__EXERCISE DETAILS__:
Search the material for the string "design", then return every line where it is found.

__RECORDS PROVIDED__:
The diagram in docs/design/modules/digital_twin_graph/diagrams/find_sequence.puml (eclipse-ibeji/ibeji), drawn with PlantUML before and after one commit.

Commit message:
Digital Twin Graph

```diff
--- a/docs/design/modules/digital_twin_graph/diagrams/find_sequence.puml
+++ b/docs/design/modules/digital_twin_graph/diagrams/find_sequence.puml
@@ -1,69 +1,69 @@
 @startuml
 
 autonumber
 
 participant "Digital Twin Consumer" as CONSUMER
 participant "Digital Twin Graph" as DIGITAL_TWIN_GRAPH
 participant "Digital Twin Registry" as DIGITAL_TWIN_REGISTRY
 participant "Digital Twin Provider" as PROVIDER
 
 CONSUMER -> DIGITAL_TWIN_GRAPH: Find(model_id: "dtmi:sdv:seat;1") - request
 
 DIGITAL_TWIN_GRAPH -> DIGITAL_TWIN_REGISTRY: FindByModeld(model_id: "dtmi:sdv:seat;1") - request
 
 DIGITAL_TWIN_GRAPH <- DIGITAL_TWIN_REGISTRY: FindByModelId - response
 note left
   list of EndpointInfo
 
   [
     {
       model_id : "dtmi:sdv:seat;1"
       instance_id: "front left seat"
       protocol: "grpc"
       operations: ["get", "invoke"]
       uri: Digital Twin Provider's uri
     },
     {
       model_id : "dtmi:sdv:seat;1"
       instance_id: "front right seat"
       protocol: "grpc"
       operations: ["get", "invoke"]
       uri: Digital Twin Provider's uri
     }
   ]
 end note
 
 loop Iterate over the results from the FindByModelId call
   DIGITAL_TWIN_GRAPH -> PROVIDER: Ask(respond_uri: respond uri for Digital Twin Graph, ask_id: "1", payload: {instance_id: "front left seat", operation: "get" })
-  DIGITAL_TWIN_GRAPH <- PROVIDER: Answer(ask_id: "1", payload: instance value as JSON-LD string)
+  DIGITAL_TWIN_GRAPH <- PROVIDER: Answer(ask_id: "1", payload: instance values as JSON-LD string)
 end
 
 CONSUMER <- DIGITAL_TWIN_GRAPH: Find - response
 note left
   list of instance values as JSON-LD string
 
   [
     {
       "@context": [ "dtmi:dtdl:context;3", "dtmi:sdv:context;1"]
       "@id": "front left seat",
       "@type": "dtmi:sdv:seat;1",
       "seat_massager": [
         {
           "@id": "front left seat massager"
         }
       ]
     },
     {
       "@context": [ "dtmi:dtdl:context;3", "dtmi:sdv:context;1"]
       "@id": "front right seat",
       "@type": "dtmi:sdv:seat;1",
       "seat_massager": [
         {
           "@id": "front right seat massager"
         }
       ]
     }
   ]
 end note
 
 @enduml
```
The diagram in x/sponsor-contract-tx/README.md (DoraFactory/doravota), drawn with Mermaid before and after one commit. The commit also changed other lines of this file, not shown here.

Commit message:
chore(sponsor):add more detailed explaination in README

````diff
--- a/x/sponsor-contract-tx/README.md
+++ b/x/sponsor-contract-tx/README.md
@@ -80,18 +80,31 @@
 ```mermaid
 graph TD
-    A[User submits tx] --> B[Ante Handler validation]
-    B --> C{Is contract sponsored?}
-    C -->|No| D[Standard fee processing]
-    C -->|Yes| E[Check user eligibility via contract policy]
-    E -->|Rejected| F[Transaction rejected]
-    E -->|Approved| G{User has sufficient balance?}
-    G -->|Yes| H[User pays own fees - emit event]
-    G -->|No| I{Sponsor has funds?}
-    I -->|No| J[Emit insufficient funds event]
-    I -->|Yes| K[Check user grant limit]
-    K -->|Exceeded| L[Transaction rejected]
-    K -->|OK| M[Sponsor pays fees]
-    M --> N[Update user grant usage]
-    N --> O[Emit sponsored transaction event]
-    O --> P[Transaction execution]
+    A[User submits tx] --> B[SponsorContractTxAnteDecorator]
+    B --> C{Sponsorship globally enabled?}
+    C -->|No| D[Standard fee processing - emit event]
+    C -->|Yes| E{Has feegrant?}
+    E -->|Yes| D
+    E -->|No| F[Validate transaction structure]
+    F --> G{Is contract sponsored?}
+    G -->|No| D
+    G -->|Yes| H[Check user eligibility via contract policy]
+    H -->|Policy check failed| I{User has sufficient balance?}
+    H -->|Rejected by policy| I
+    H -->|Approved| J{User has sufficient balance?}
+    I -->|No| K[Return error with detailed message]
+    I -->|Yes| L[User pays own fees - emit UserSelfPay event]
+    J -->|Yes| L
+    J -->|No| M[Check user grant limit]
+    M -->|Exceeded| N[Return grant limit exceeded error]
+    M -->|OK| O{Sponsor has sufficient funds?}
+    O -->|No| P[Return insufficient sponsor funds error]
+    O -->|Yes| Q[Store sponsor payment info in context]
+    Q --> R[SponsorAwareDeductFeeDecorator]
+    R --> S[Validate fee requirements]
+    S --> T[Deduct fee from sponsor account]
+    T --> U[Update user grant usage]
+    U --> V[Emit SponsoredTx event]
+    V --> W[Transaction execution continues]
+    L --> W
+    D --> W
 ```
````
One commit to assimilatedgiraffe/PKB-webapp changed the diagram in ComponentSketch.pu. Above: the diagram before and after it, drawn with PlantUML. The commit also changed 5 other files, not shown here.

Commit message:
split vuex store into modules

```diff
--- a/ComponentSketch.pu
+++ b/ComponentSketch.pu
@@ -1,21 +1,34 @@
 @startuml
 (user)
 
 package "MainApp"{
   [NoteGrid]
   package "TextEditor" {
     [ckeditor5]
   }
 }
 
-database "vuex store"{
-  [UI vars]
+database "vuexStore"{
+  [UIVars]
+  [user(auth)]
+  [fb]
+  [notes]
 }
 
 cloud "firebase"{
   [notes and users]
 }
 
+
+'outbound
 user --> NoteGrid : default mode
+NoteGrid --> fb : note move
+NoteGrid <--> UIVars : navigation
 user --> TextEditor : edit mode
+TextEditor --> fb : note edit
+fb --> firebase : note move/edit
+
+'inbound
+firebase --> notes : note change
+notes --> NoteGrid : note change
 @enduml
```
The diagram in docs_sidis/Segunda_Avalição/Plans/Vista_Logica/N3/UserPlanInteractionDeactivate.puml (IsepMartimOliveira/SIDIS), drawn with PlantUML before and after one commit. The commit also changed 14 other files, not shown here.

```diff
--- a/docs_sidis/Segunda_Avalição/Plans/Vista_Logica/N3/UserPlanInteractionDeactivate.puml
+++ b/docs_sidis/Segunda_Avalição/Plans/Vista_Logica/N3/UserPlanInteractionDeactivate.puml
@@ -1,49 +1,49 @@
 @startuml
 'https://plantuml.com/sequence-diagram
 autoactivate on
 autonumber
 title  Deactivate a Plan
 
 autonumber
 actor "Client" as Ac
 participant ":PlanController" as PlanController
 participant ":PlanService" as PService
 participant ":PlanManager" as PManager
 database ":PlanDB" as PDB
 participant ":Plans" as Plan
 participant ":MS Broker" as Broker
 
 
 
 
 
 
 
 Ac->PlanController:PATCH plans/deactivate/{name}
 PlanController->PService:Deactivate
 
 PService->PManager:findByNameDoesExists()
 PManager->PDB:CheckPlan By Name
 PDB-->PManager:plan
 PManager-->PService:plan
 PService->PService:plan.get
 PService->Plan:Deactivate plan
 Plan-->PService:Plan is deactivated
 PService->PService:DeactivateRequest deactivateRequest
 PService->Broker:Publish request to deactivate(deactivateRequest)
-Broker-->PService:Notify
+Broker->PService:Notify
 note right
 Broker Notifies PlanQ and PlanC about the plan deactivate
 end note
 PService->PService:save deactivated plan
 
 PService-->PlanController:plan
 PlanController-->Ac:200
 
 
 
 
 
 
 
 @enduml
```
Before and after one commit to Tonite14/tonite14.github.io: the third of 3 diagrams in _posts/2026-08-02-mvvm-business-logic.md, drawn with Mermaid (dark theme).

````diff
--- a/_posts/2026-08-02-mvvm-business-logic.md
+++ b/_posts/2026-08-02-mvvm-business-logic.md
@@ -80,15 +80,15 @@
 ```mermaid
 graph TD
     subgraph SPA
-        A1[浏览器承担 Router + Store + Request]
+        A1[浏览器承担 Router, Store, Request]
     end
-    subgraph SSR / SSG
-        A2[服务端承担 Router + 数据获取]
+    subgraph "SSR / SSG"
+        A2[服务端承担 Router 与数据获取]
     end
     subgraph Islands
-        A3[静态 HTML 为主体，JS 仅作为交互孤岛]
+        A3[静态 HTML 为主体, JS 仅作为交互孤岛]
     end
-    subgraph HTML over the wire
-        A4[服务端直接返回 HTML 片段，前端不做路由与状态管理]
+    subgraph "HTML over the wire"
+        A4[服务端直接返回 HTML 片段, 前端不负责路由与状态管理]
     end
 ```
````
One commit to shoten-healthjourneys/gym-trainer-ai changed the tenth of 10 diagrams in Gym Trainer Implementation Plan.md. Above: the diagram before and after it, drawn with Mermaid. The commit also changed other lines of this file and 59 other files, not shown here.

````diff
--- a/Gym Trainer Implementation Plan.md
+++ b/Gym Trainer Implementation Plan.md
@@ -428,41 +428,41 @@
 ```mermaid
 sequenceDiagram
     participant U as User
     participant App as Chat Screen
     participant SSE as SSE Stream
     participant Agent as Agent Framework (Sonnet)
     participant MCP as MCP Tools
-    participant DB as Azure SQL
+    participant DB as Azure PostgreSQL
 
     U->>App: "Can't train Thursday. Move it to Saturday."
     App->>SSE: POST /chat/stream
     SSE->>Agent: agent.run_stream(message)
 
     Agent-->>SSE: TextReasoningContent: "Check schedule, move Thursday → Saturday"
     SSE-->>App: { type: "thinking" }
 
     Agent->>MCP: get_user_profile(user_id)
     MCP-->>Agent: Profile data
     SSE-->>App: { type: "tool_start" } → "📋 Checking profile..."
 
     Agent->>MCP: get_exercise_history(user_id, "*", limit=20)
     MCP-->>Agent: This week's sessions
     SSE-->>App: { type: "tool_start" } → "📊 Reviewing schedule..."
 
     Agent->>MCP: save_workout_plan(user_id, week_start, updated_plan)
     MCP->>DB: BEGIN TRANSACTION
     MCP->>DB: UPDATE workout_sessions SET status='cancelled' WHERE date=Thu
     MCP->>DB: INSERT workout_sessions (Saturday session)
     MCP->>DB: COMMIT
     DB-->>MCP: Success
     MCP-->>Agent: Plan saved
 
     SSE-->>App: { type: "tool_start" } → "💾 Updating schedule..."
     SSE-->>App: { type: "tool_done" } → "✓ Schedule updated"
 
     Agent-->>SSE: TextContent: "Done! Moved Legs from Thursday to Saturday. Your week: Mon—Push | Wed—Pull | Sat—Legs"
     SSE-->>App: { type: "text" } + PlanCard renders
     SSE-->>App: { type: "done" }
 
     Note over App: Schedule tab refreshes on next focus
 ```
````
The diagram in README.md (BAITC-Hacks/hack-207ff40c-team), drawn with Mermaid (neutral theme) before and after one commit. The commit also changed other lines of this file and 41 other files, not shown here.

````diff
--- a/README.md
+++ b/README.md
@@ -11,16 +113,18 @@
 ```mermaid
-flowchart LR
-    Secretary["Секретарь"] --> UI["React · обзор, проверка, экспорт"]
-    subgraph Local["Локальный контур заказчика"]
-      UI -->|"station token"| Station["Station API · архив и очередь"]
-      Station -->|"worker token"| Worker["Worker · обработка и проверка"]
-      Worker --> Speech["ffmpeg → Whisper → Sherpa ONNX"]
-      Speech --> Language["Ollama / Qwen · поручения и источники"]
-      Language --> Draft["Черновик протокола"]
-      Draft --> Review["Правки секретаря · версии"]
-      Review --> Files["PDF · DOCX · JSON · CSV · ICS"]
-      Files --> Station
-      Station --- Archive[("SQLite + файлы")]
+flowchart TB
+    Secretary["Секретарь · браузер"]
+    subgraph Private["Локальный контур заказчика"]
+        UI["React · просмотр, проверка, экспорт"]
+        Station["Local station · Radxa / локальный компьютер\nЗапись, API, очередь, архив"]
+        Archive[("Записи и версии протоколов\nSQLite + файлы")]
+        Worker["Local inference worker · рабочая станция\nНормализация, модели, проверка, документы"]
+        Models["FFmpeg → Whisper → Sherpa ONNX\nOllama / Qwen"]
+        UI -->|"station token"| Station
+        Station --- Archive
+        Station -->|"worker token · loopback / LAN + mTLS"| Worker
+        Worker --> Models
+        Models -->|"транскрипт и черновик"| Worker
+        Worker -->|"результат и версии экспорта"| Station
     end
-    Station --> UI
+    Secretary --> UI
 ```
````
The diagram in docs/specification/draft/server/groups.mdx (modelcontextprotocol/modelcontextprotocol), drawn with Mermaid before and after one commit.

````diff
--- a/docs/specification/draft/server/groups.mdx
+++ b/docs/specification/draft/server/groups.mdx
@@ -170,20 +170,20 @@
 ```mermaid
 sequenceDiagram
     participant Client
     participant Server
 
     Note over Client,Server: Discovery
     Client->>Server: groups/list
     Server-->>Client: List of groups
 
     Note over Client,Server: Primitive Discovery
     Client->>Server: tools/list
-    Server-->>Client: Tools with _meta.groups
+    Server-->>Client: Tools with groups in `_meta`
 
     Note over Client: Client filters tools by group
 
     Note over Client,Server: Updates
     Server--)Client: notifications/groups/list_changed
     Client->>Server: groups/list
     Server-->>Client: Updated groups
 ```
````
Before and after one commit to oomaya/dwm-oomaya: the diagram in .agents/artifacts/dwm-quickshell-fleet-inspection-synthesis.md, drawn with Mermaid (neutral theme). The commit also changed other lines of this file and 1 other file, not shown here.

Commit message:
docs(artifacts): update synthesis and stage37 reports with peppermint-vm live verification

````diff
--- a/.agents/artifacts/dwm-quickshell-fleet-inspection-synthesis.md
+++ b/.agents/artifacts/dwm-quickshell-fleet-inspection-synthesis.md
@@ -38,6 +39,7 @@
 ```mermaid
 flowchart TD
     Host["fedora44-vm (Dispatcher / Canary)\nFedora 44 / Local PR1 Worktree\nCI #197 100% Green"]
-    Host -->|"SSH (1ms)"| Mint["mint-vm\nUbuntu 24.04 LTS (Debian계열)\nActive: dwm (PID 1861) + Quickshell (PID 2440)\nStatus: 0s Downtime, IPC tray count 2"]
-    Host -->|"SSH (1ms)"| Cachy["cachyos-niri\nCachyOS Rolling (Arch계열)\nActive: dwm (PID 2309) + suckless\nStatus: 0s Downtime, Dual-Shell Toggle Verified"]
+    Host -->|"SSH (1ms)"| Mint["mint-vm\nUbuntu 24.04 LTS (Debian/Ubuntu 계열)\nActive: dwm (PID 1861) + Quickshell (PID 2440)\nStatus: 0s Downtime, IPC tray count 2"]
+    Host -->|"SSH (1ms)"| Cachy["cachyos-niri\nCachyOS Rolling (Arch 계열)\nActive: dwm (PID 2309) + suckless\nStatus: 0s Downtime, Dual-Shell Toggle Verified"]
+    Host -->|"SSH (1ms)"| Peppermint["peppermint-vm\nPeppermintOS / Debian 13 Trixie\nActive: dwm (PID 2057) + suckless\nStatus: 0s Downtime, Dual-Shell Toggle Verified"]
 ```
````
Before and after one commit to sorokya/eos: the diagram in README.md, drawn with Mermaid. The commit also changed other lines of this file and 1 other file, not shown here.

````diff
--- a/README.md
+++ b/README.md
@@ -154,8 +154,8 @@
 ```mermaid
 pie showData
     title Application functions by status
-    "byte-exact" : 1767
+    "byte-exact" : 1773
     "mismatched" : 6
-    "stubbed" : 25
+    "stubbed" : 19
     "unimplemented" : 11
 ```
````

__RESPONSE TO THIS TASK__:
The diagram in docs/design/modules/digital_twin_graph/diagrams/find_sequence.puml (eclipse-ibeji/ibeji), drawn with PlantUML before and after one commit.
--- a/docs/design/modules/digital_twin_graph/diagrams/find_sequence.puml
+++ b/docs/design/modules/digital_twin_graph/diagrams/find_sequence.puml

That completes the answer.